Sunday, September 12, 2010

Trying Out One's New Sword

In Republic I, Plato's character Socrates attempts to defend the idea of justice as a human moral virtue against Thrasymachos' explicit immoralism. Several of you have expressed skepticism about the very possibility of any objective morality (which both S. & T. presuppose, in the sense of 'objective' we explain in the philosophy toolkit). We will have to have a serious discussion of the question of moral relativism at some point, and propaedeutic to that conversation, here is a famous article by the philosopher Mary Midgley. Let me know if you have trouble with the URL, which sends you to a chapter in a googlebooks offering:

Wednesday, September 8, 2010

Debate or Conversation?

You will have noticed that in Book I of the Republic, as elsewhere in the Platonic corpus, there is persistent tension about method – of inquiry and hence pedagogy – alongside the obvious discussion of justice. Some of the young men seem to view discussion mainly as competitive sport, and the sophist Thrasymachos in particular would much prefer a competition of persuasive speeches, a debate, over Socrates’ wimpy question-and-answer style.

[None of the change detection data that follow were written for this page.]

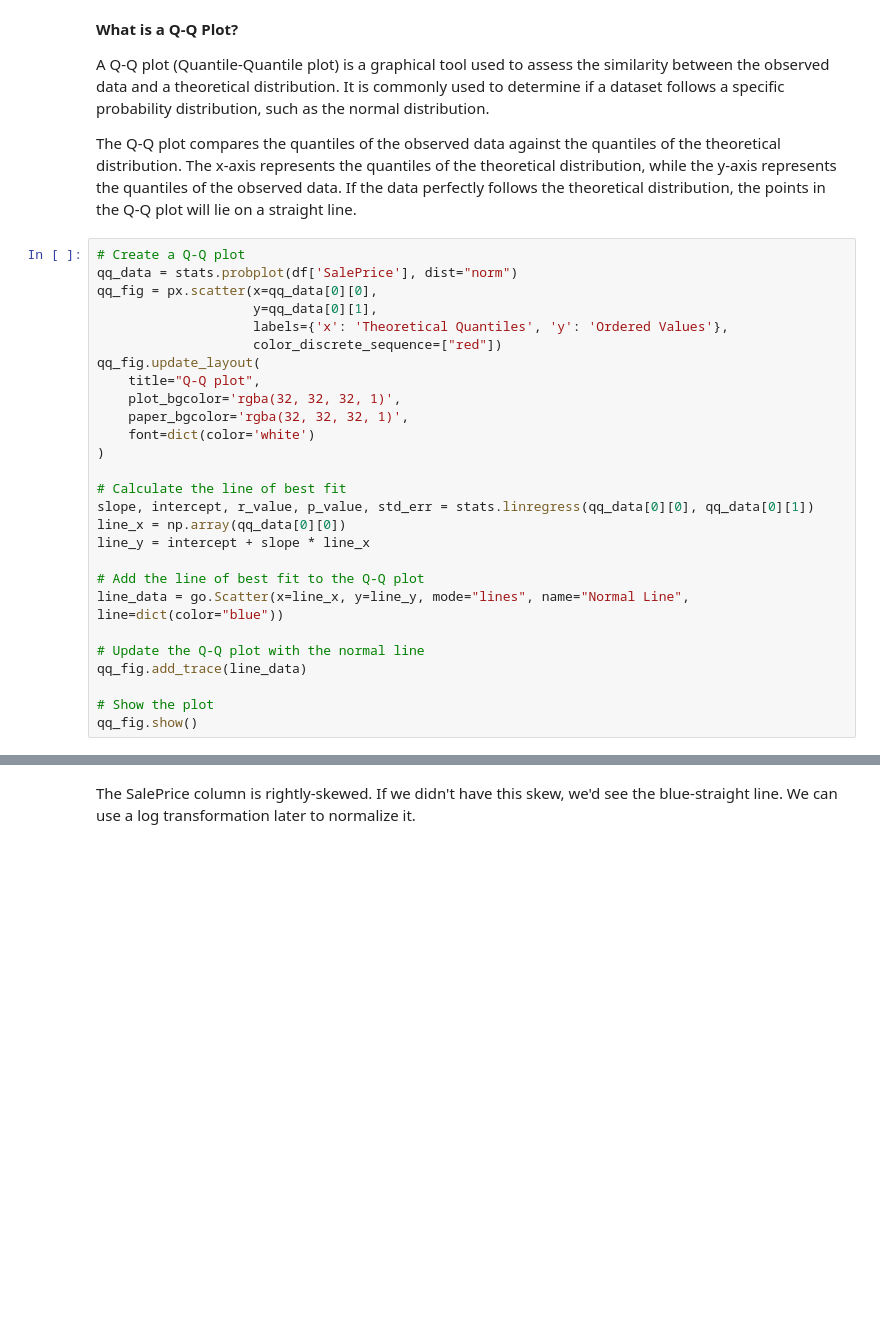
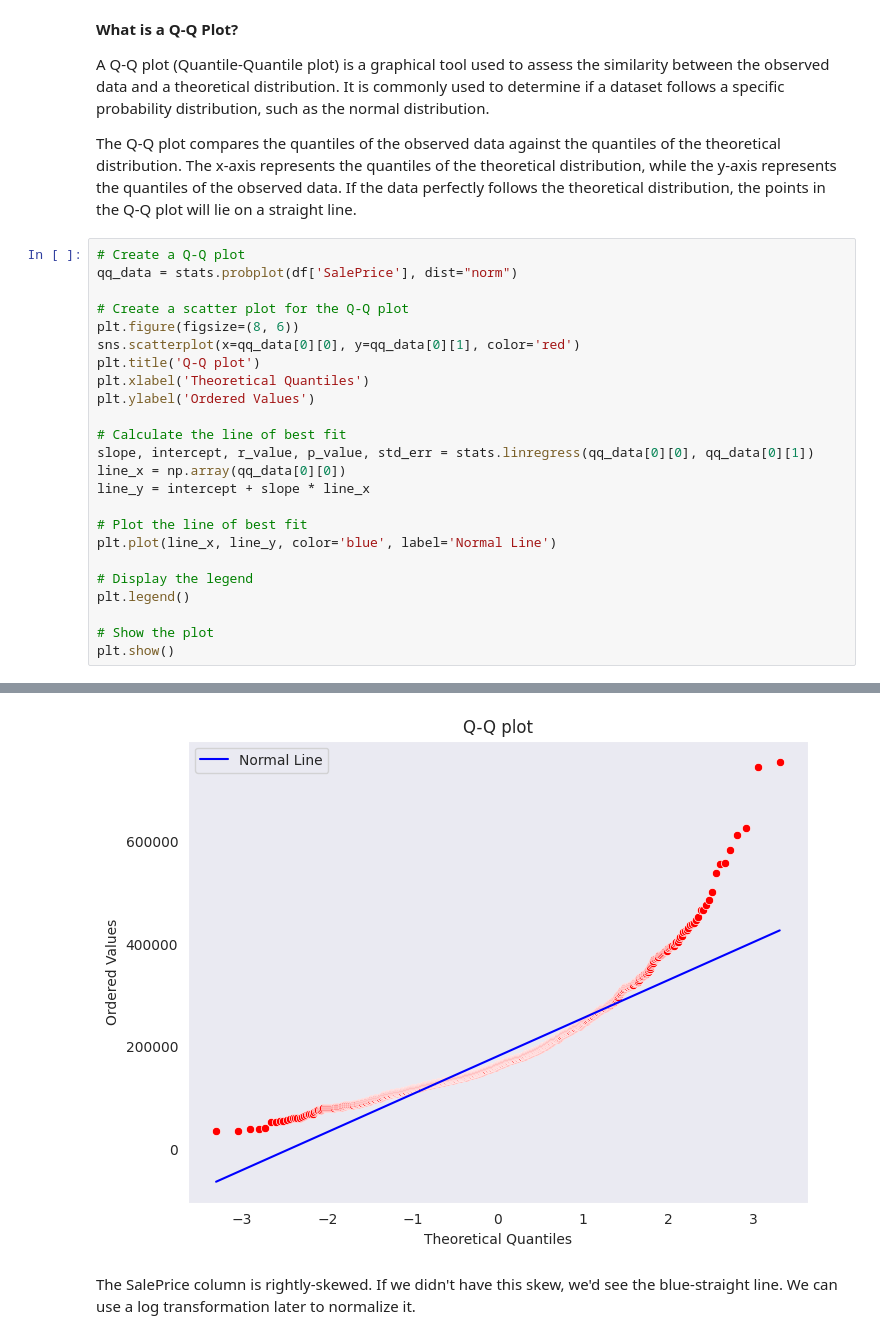
Before and after one commit to cankahramann/house-prices-advanced-regression-techniques, a Jupyter notebook: house_prices_advanced_regression.ipynb, the cells around one changed output, grey strips where cells are left out. Drawn from its saved outputs; the diff is of its cells as text; blank space fills up the shorter version.

```diff
--- a/house_prices_advanced_regression.ipynb
+++ b/house_prices_advanced_regression.ipynb
@@ -262,28 +261,25 @@ The Q-Q plot compares the quantiles of the observed data against the quantiles o
 # %%
 # Create a Q-Q plot
 qq_data = stats.probplot(df['SalePrice'], dist="norm")
-qq_fig = px.scatter(x=qq_data[0][0],
-                    y=qq_data[0][1],
-                    labels={'x': 'Theoretical Quantiles', 'y': 'Ordered Values'},
-                    color_discrete_sequence=["red"])
-qq_fig.update_layout(
-    title="Q-Q plot",
-    plot_bgcolor='rgba(32, 32, 32, 1)',
-    paper_bgcolor='rgba(32, 32, 32, 1)',
-    font=dict(color='white')
-)
+
+# Create a scatter plot for the Q-Q plot
+plt.figure(figsize=(8, 6))
+sns.scatterplot(x=qq_data[0][0], y=qq_data[0][1], color='red')
+plt.title('Q-Q plot')
+plt.xlabel('Theoretical Quantiles')
+plt.ylabel('Ordered Values')
 
 # Calculate the line of best fit
 slope, intercept, r_value, p_value, std_err = stats.linregress(qq_data[0][0], qq_data[0][1])
 line_x = np.array(qq_data[0][0])
 line_y = intercept + slope * line_x
 
-# Add the line of best fit to the Q-Q plot
-line_data = go.Scatter(x=line_x, y=line_y, mode="lines", name="Normal Line", line=dict(color="blue"))
+# Plot the line of best fit
+plt.plot(line_x, line_y, color='blue', label='Normal Line')
 
-# Update the Q-Q plot with the normal line
-qq_fig.add_trace(line_data)
+# Display the legend
+plt.legend()
 
 # Show the plot
-qq_fig.show()
+plt.show()
 # %% [output]
@@ -291,3 +286,4 @@ qq_fig.show()
+[figure, added]
 # %% [markdown]
 The SalePrice column is rightly-skewed. If we didn't have this skew, we'd see the blue-straight line. We can use a log transformation later to normalize it.
 # %% [markdown]
```
Also changed, not shown: parts of 19 cells of this notebook.
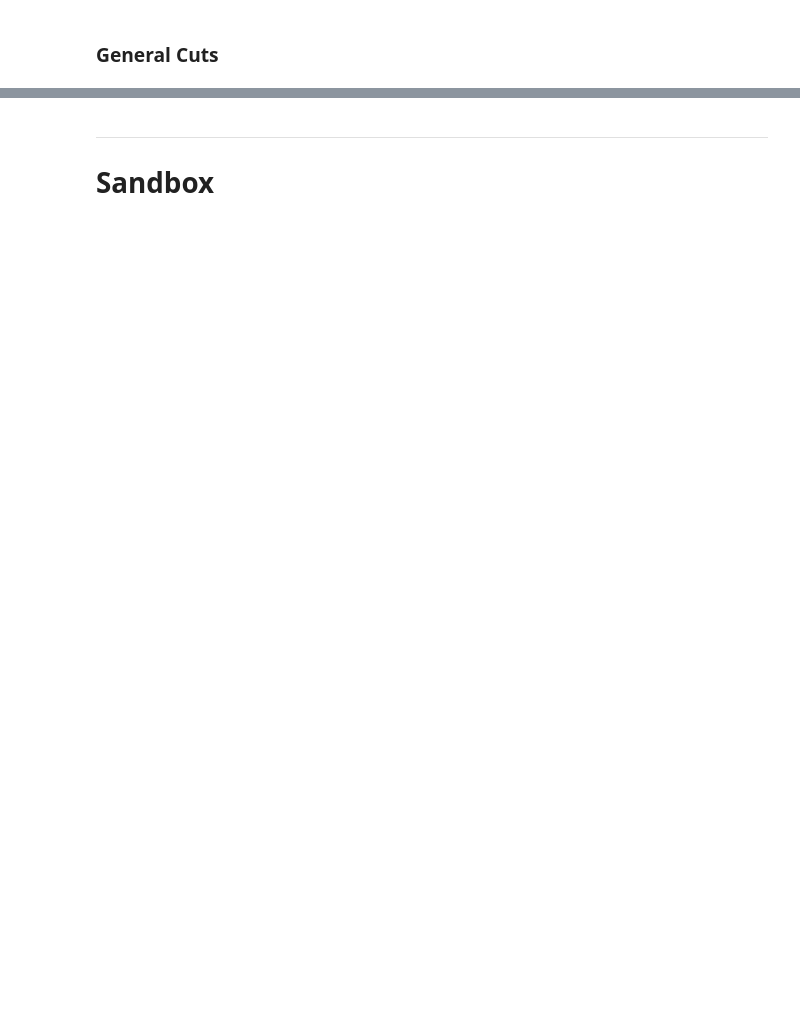
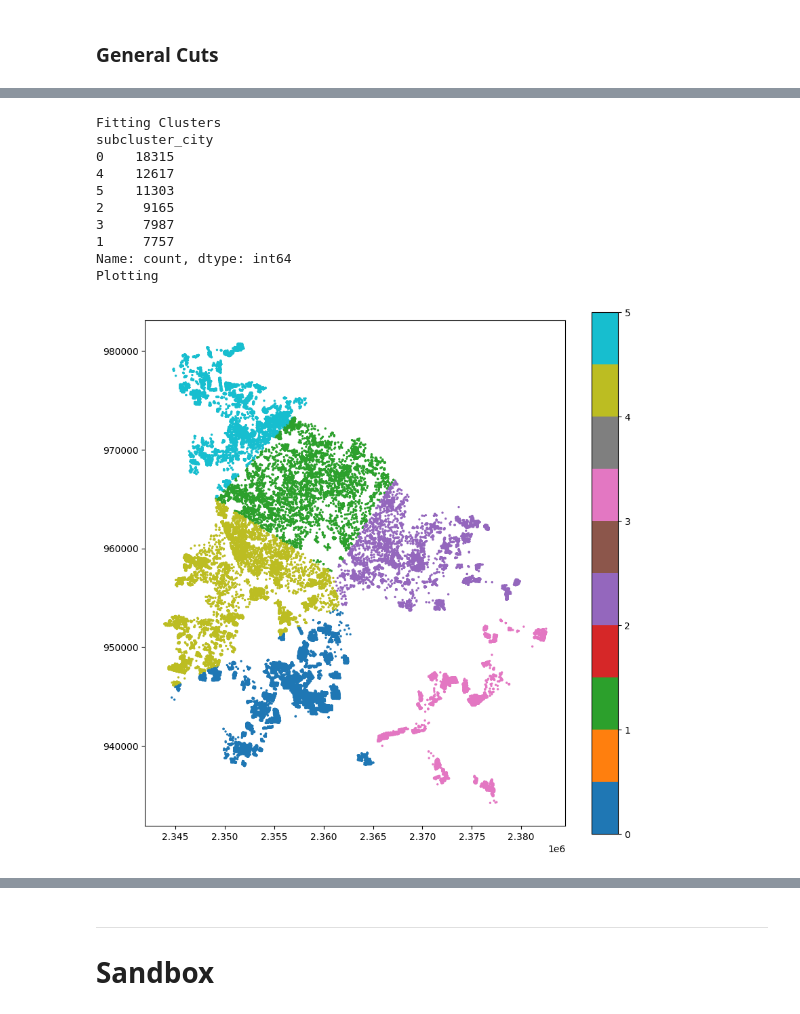
Before and after one commit to romanAVJ/mds-research-stay, a Jupyter notebook: src/P1_PRE_EDA/s6_competitors.ipynb, the cells around one changed output, grey strips where cells are left out. Cells and saved outputs as stored; diff of their text form; code cells hidden in the pictures; blank space fills up the shorter version.

```diff
--- a/src/P1_PRE_EDA/s6_competitors.ipynb
+++ b/src/P1_PRE_EDA/s6_competitors.ipynb
@@ -317,3 +355,15 @@ subclusterize_city(gdf_properties, city_cluster=12, n_clusters=5)
 # %%
-# to cdmx
-subclusterize_city(gdf_properties, city_cluster=21, n_clusters=3)
+# to edomex
+subclusterize_city(gdf_properties, city_cluster=21, n_clusters=6)
+# %% [output]
+Fitting Clusters
+subcluster_city
+0    18315
+4    12617
+5    11303
+2     9165
+3     7987
+1     7757
+Name: count, dtype: int64
+Plotting
+[figure, added]
```
Also changed, not shown: parts of 79 cells of this notebook, 1 other file.
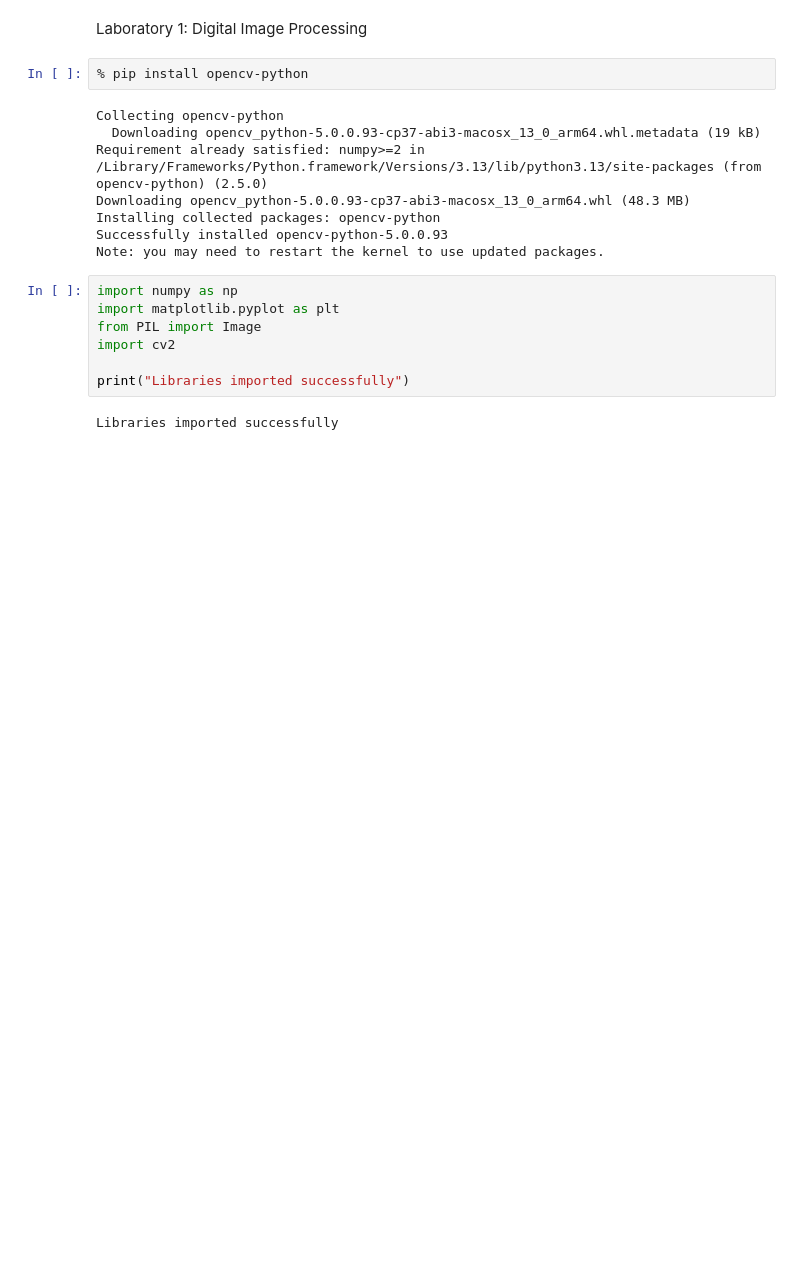
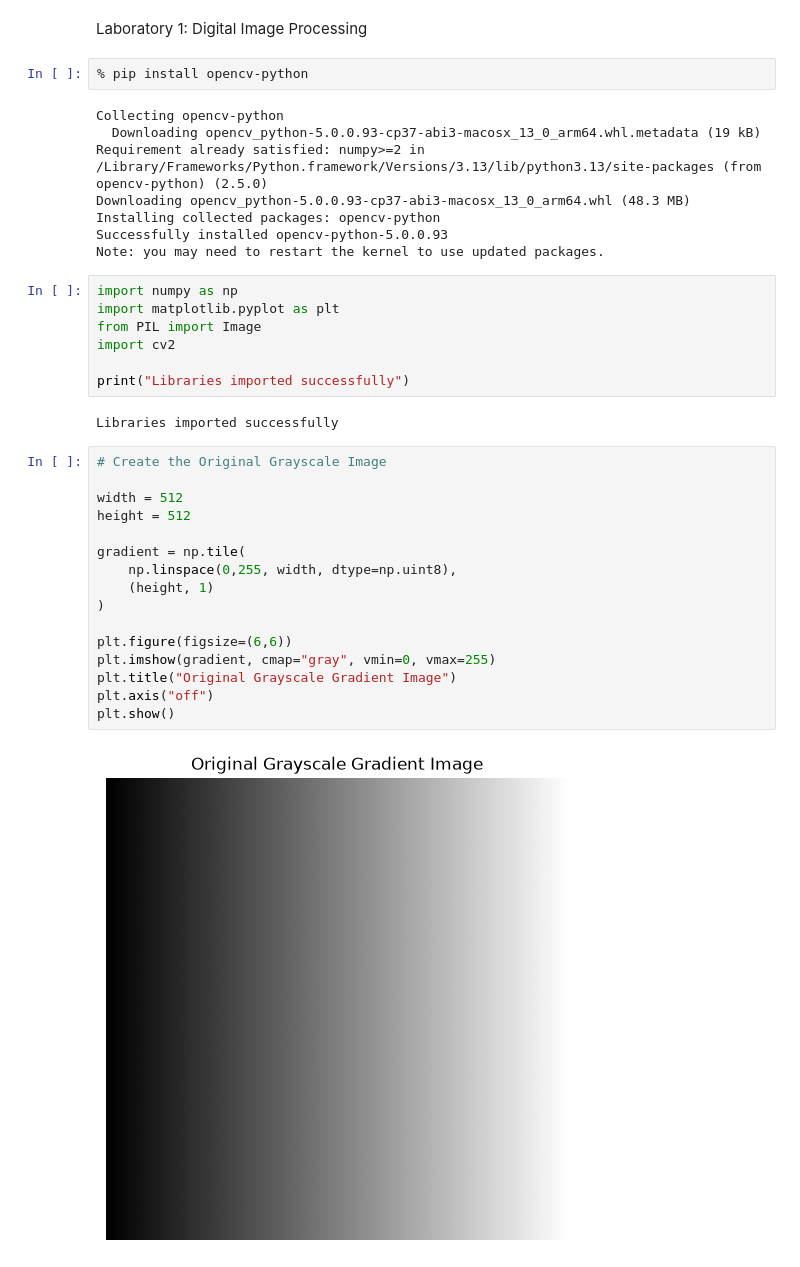
Before and after one commit to Aslngsng/Digital-Image-Processing, a Jupyter notebook: 01_notebook.ipynb, the cells around one changed output. Saved outputs shown, nothing was run; the diff lists cells and outputs as text; blank space fills up the shorter version.

Commit message:
create the grayscale image

```diff
--- a/01_notebook.ipynb
+++ b/01_notebook.ipynb
@@ -19,3 +19,21 @@ import cv2
 print("Libraries imported successfully")
 # %% [output]
 Libraries imported successfully
+# %%
+# Create the Original Grayscale Image
+
+width = 512
+height = 512
+
+gradient = np.tile(
+    np.linspace(0,255, width, dtype=np.uint8),
+    (height, 1)
+)
+
+plt.figure(figsize=(6,6))
+plt.imshow(gradient, cmap="gray", vmin=0, vmax=255)
+plt.title("Original Grayscale Gradient Image")
+plt.axis("off")
+plt.show()
+# %% [output]
+[figure, added]
```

This distinction between debate and various other sorts of conversation roughly parallels the distinction in our modern classrooms between didactic lecturing styles and discussion-based learning. Thus I hope you will pay close attention to the merits and limits of both as Plato presents them.

Tuesday, September 7, 2010

Covert Paternalism on Campus?

A flier recently distributed on campus for new and prospective students and their parents contained the following statements:

1) “95% of St. Mary’s students live on campus.”

2) “Students who live on campus have a higher average GPA than those living off campus.”

Given the nature of the publication we might guess the intended inferences are that:

3) Living on campus will place a student among the majority

And assuming somewhat dubiously that:

4) Being among the majority is generally a good thing

It would follow that

5) It is best for students to live on campus

Such an inference, if intended, may commit an ad populum fallacy. Premise 2 perhaps seeks to reinforce this message by suggesting, via a possible false cause fallacy and some statistical confusion, that:

6) If you choose to live on campus your GPA will likely be higher than if you do not.

Though of course there is no good reason to think this will be so in any individual case, or that there is any direct causal link between the two.

Aside from logical problems, the use of these statistics and their likely implications in a publication for parents or prospective students suggests a covert strategy to encourage on-campus living. Of course, there is nothing wrong with promoting on-campus living. Such a deceptive strategy, however, risks insulting those who, for a variety of reasons, live off campus (and are, as the flier concedes, a small minority, thereby compounding the offense).

Friday, September 3, 2010

Objectivity of Intellectual Virtues?

Sharon's questions in class yesterday about the intellectual virtues ("Why these rather than some others?" and "Aren't the habits of highly reasonable people subjective?") got me thinking.

Suppose I gave you the periodic table of the elements, and you asked: Why these rather than some others? Naturally I would answer that these represent certain useful, regular features of the chemical world as we have discovered it. By analogy, I take this (abbreviated, summary) list of intellectual virtues to represent key objective features of an effective knowing process as we have collectively discovered it. (Refer to the toolkit for how to interpret the term ‘objective’ in this statement).

Of course, the toolkit does not give an argument for why these particular habits are effective means of refining knowledge and avoiding error, but then neither does the periodic table. Presumably some sense of why they make sense will emerge as we attempt to employ them.